• [Exercise details] Your output should be an exact copy of the records, with no pictures in it.

[Data items]
####################

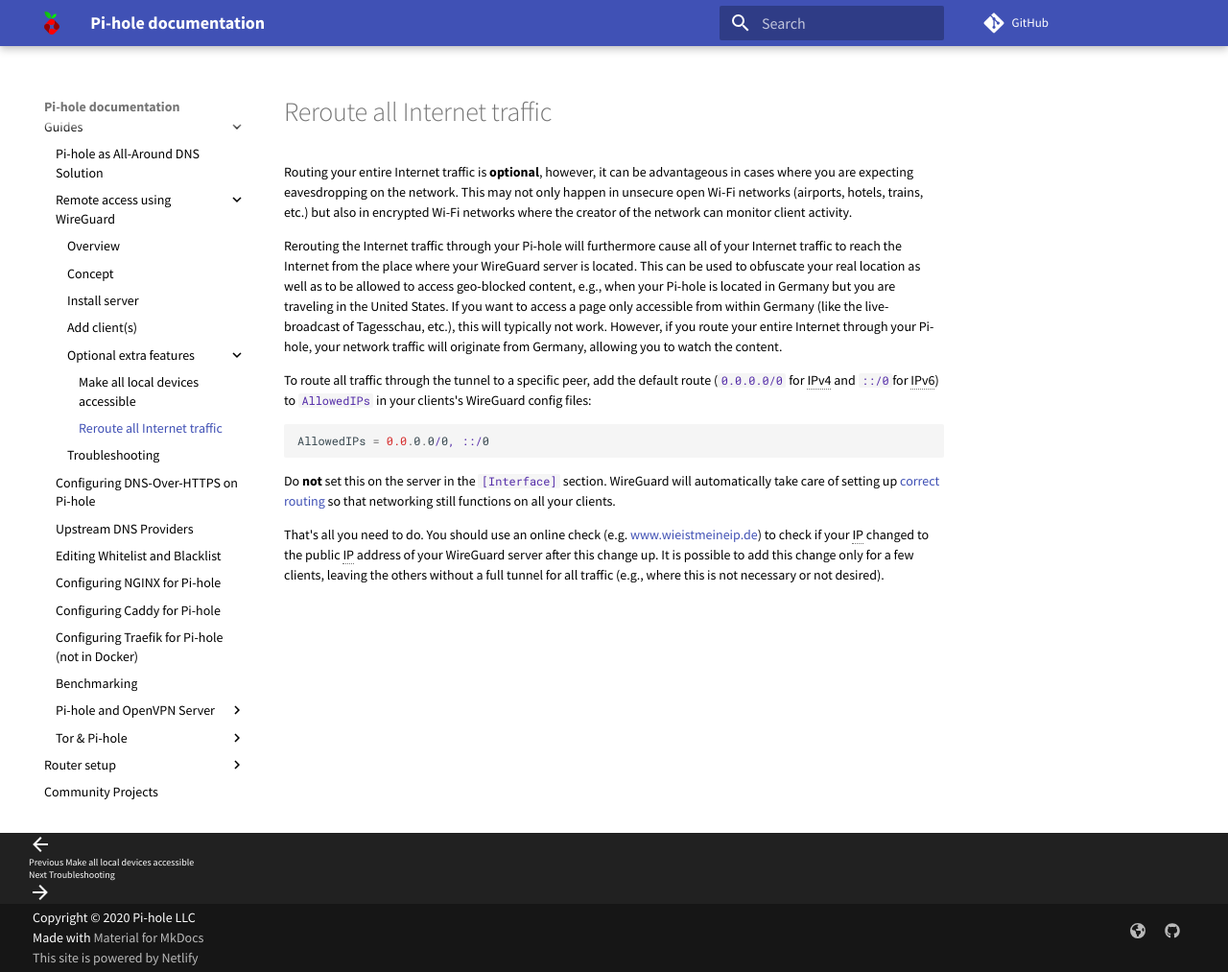
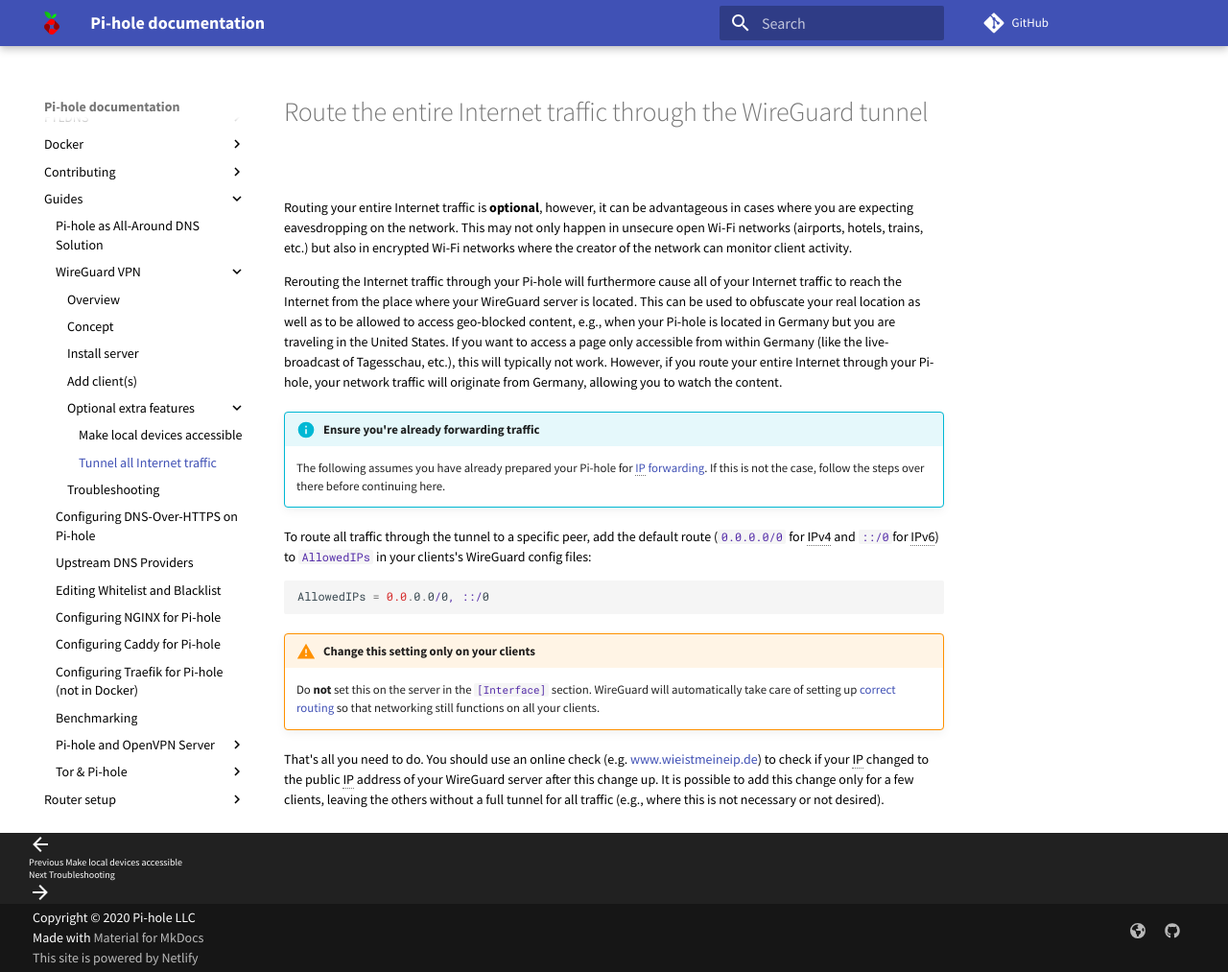
Before and after one commit to pi-hole/docs, an MkDocs documentation site: the page built from docs/guides/wireguard/route-everything.md, in a window 1280 px wide and 1013 px high. Shown: the whole window at 96% size. Built offline with MkDocs 1.6.1 and Material for MkDocs 9.7.7, drawn with Linux system fonts in a browser that asks for light colours; comment, search, counter and statistics services are not loaded.

Commit message:
Add hint that IP forwarding already needs to be enabled for routing the entire Internet traffic
Signed-off-by: DL6ER <dl6er@dl6er.de>

````diff
--- a/docs/guides/wireguard/internal.md
+++ b/docs/guides/wireguard/internal.md
@@ -33,7 +33,7 @@
 !!! info "Optional for NAT"
     If the server is behind a router and receives traffic via NAT, these iptables rules are not needed.
 
-On your server, add the following to the `[INTERFACE]` section:
+On your server, add the following to the `[INTERFACE]` section of your `/etc/wireguard/wg0.conf`:
 
 ``` toml
 PostUp = iptables -w -t nat -A POSTROUTING -o eth0 -j MASQUERADE; ip6tables -w -t nat -A POSTROUTING -o eth0 -j MASQUERADE
@@ -53,19 +53,21 @@
 
 ### Server side
 
-``` toml
-[Peer]
-AllowedIPs = 10.100.0.1/32
-```
-
-Change this to
+Change the allowed addresses in your `/etc/wireguard/wg0.conf` from
 
 ``` toml
 [Peer]
-AllowedIPs = 10.100.0.1/32, 192.168.2.1/24
+AllowedIPs = 10.100.0.1/32, fd08:4711::1/64
 ```
 
-if your internal network is in the IP range `192.168.2.1` - `192.168.2.254`.
+to
+
+``` toml
+[Peer]
+AllowedIPs = 10.100.0.1/32, fd08:4711::1/64, 192.168.2.1/24
+```
+
+assuming your internal network is in the IP range `192.168.2.1` - `192.168.2.254`.
 
 ### Client side
 
--- a/docs/guides/wireguard/route-everything.md
+++ b/docs/guides/wireguard/route-everything.md
@@ -1,6 +1,11 @@
+# Route the entire Internet traffic through the WireGuard tunnel
+
 Routing your entire Internet traffic is **optional**, however, it can be advantageous in cases where you are expecting eavesdropping on the network. This may not only happen in unsecure open Wi-Fi networks (airports, hotels, trains, etc.) but also in encrypted Wi-Fi networks where the creator of the network can monitor client activity.
 
 Rerouting the Internet traffic through your Pi-hole will furthermore cause all of your Internet traffic to reach the Internet from the place where your WireGuard server is located. This can be used to obfuscate your real location as well as to be allowed to access geo-blocked content, e.g., when your Pi-hole is located in Germany but you are traveling in the United States. If you want to access a page only accessible from within Germany (like the live-broadcast of Tagesschau, etc.), this will typically not work. However, if you route your entire Internet through your Pi-hole, your network traffic will originate from Germany, allowing you to watch the content.
+
+!!! info "Ensure you're already forwarding traffic"
+    The following assumes you have already prepared your Pi-hole for [IP forwarding](internal.md). If this is not the case, follow the steps over there before continuing here.
 
 To route all traffic through the tunnel to a specific peer, add the default route (`0.0.0.0/0` for IPv4 and `::/0`for IPv6) to `AllowedIPs` in your clients's WireGuard config files:
 
@@ -8,7 +13,10 @@
 AllowedIPs = 0.0.0.0/0, ::/0
 ```
 
-Do **not** set this on the server in the `[Interface]` section. WireGuard will automatically take care of setting up [correct routing](https://www.wireguard.com/netns/#routing-all-your-traffic) so that networking still functions on all your clients.
+<!-- markdownlint-disable code-block-style -->
+!!! warning "Change this setting only on your clients"
+    Do **not** set this on the server in the `[Interface]` section. WireGuard will automatically take care of setting up [correct routing](https://www.wireguard.com/netns/#routing-all-your-traffic) so that networking still functions on all your clients.
+<!-- markdownlint-enable code-block-style -->
 
 That's all you need to do. You should use an online check (e.g. www.wieistmeineip.de) to check if your IP changed to the public IP address of your WireGuard server after this change up. It is possible to add this change only for a few clients, leaving the others without a full tunnel for all traffic (e.g., where this is not necessary or not desired).
 
--- a/mkdocs.yml
+++ b/mkdocs.yml
@@ -95,14 +95,14 @@
     - 'How to sign-off commits': guides/github/how-to-signoff.md
   - 'Guides':
     - 'Pi-hole as All-Around DNS Solution': guides/unbound.md
-    - 'Remote access using WireGuard':
+    - 'WireGuard VPN':
       - 'Overview': guides/wireguard/overview.md
       - 'Concept': guides/wireguard/concept.md
       - 'Install server': guides/wireguard/server.md
       - 'Add client(s)': guides/wireguard/client.md
       - 'Optional extra features':
-        - 'Make all local devices accessible': guides/wireguard/internal.md
-        - 'Reroute all Internet traffic': guides/wireguard/route-everything.md
+        - 'Make local devices accessible': guides/wireguard/internal.md
+        - 'Tunnel all Internet traffic': guides/wireguard/route-everything.md
       - 'Troubleshooting': guides/wireguard/faq.md
     - 'Configuring DNS-Over-HTTPS on Pi-hole': guides/dns-over-https.md
     - 'Upstream DNS Providers': guides/upstream-dns-providers.md
````
Also changed, not shown: other parts of docs/guides/wireguard/internal.md (+1 -1 lines), docs/guides/wireguard/client.md (+1 -1 lines).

####################

• [Written answer]
Before and after one commit to pi-hole/docs, an MkDocs documentation site: the page built from docs/guides/wireguard/route-everything.md, in a window 1280 px wide and 1013 px high. Shown: the whole window at 96% size. Built offline with MkDocs 1.6.1 and Material for MkDocs 9.7.7, drawn with Linux system fonts in a browser that asks for light colours; comment, search, counter and statistics services are not loaded.

Commit message:
Add hint that IP forwarding already needs to be enabled for routing the entire Internet traffic
Signed-off-by: DL6ER <dl6er@dl6er.de>

````diff
--- a/docs/guides/wireguard/internal.md
+++ b/docs/guides/wireguard/internal.md
@@ -33,7 +33,7 @@
 !!! info "Optional for NAT"
     If the server is behind a router and receives traffic via NAT, these iptables rules are not needed.
 
-On your server, add the following to the `[INTERFACE]` section:
+On your server, add the following to the `[INTERFACE]` section of your `/etc/wireguard/wg0.conf`:
 
 ``` toml
 PostUp = iptables -w -t nat -A POSTROUTING -o eth0 -j MASQUERADE; ip6tables -w -t nat -A POSTROUTING -o eth0 -j MASQUERADE
@@ -53,19 +53,21 @@
 
 ### Server side
 
-``` toml
-[Peer]
-AllowedIPs = 10.100.0.1/32
-```
-
-Change this to
+Change the allowed addresses in your `/etc/wireguard/wg0.conf` from
 
 ``` toml
 [Peer]
-AllowedIPs = 10.100.0.1/32, 192.168.2.1/24
+AllowedIPs = 10.100.0.1/32, fd08:4711::1/64
 ```
 
-if your internal network is in the IP range `192.168.2.1` - `192.168.2.254`.
+to
+
+``` toml
+[Peer]
+AllowedIPs = 10.100.0.1/32, fd08:4711::1/64, 192.168.2.1/24
+```
+
+assuming your internal network is in the IP range `192.168.2.1` - `192.168.2.254`.
 
 ### Client side
 
--- a/docs/guides/wireguard/route-everything.md
+++ b/docs/guides/wireguard/route-everything.md
@@ -1,6 +1,11 @@
+# Route the entire Internet traffic through the WireGuard tunnel
+
 Routing your entire Internet traffic is **optional**, however, it can be advantageous in cases where you are expecting eavesdropping on the network. This may not only happen in unsecure open Wi-Fi networks (airports, hotels, trains, etc.) but also in encrypted Wi-Fi networks where the creator of the network can monitor client activity.
 
 Rerouting the Internet traffic through your Pi-hole will furthermore cause all of your Internet traffic to reach the Internet from the place where your WireGuard server is located. This can be used to obfuscate your real location as well as to be allowed to access geo-blocked content, e.g., when your Pi-hole is located in Germany but you are traveling in the United States. If you want to access a page only accessible from within Germany (like the live-broadcast of Tagesschau, etc.), this will typically not work. However, if you route your entire Internet through your Pi-hole, your network traffic will originate from Germany, allowing you to watch the content.
+
+!!! info "Ensure you're already forwarding traffic"
+    The following assumes you have already prepared your Pi-hole for [IP forwarding](internal.md). If this is not the case, follow the steps over there before continuing here.
 
 To route all traffic through the tunnel to a specific peer, add the default route (`0.0.0.0/0` for IPv4 and `::/0`for IPv6) to `AllowedIPs` in your clients's WireGuard config files:
 
@@ -8,7 +13,10 @@
 AllowedIPs = 0.0.0.0/0, ::/0
 ```
 
-Do **not** set this on the server in the `[Interface]` section. WireGuard will automatically take care of setting up [correct routing](https://www.wireguard.com/netns/#routing-all-your-traffic) so that networking still functions on all your clients.
+<!-- markdownlint-disable code-block-style -->
+!!! warning "Change this setting only on your clients"
+    Do **not** set this on the server in the `[Interface]` section. WireGuard will automatically take care of setting up [correct routing](https://www.wireguard.com/netns/#routing-all-your-traffic) so that networking still functions on all your clients.
+<!-- markdownlint-enable code-block-style -->
 
 That's all you need to do. You should use an online check (e.g. www.wieistmeineip.de) to check if your IP changed to the public IP address of your WireGuard server after this change up. It is possible to add this change only for a few clients, leaving the others without a full tunnel for all traffic (e.g., where this is not necessary or not desired).
 
--- a/mkdocs.yml
+++ b/mkdocs.yml
@@ -95,14 +95,14 @@
     - 'How to sign-off commits': guides/github/how-to-signoff.md
   - 'Guides':
     - 'Pi-hole as All-Around DNS Solution': guides/unbound.md
-    - 'Remote access using WireGuard':
+    - 'WireGuard VPN':
       - 'Overview': guides/wireguard/overview.md
       - 'Concept': guides/wireguard/concept.md
       - 'Install server': guides/wireguard/server.md
       - 'Add client(s)': guides/wireguard/client.md
       - 'Optional extra features':
-        - 'Make all local devices accessible': guides/wireguard/internal.md
-        - 'Reroute all Internet traffic': guides/wireguard/route-everything.md
+        - 'Make local devices accessible': guides/wireguard/internal.md
+        - 'Tunnel all Internet traffic': guides/wireguard/route-everything.md
       - 'Troubleshooting': guides/wireguard/faq.md
     - 'Configuring DNS-Over-HTTPS on Pi-hole': guides/dns-over-https.md
     - 'Upstream DNS Providers': guides/upstream-dns-providers.md
````
Also changed, not shown: other parts of docs/guides/wireguard/internal.md (+1 -1 lines), docs/guides/wireguard/client.md (+1 -1 lines).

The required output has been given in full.